• _What is required_
What's needed: every entry, printed exactly, minus the images.

──────── Data provided ────────

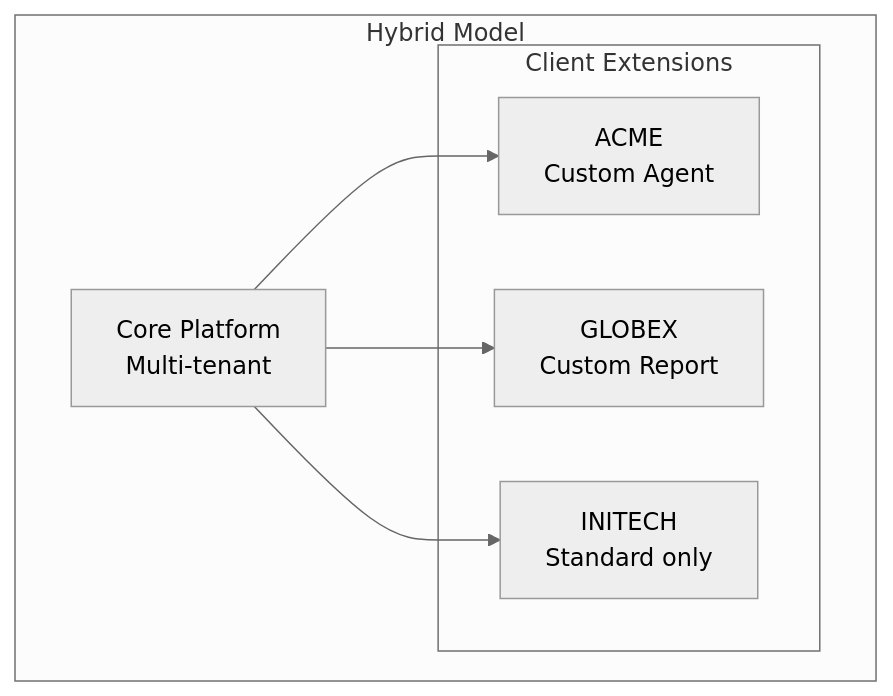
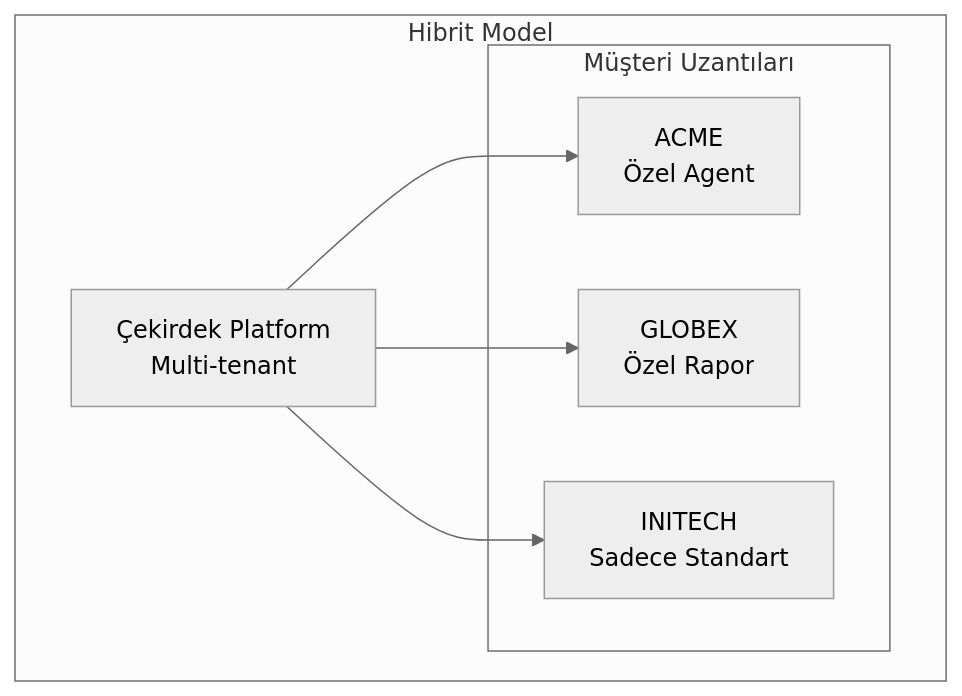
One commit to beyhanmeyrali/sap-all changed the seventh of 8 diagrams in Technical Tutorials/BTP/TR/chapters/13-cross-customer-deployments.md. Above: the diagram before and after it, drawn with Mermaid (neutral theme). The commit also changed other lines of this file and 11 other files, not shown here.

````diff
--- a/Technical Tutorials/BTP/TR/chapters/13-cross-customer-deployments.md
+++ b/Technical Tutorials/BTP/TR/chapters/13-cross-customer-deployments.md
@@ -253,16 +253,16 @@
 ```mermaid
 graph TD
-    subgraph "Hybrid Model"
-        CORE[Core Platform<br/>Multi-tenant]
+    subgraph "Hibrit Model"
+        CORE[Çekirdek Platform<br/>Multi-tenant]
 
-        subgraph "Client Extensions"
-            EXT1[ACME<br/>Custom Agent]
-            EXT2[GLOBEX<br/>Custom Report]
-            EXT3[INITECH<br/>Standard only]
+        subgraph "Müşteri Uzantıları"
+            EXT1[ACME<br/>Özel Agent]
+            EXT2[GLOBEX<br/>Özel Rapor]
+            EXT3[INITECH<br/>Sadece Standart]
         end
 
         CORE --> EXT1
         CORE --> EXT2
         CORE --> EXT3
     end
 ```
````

────────

• _Solution for this task_
One commit to beyhanmeyrali/sap-all changed the seventh of 8 diagrams in Technical Tutorials/BTP/TR/chapters/13-cross-customer-deployments.md. Above: the diagram before and after it, drawn with Mermaid (neutral theme). The commit also changed other lines of this file and 11 other files, not shown here.

````diff
--- a/Technical Tutorials/BTP/TR/chapters/13-cross-customer-deployments.md
+++ b/Technical Tutorials/BTP/TR/chapters/13-cross-customer-deployments.md
@@ -253,16 +253,16 @@
 ```mermaid
 graph TD
-    subgraph "Hybrid Model"
-        CORE[Core Platform<br/>Multi-tenant]
+    subgraph "Hibrit Model"
+        CORE[Çekirdek Platform<br/>Multi-tenant]
 
-        subgraph "Client Extensions"
-            EXT1[ACME<br/>Custom Agent]
-            EXT2[GLOBEX<br/>Custom Report]
-            EXT3[INITECH<br/>Standard only]
+        subgraph "Müşteri Uzantıları"
+            EXT1[ACME<br/>Özel Agent]
+            EXT2[GLOBEX<br/>Özel Rapor]
+            EXT3[INITECH<br/>Sadece Standart]
         end
 
         CORE --> EXT1
         CORE --> EXT2
         CORE --> EXT3
     end
 ```
````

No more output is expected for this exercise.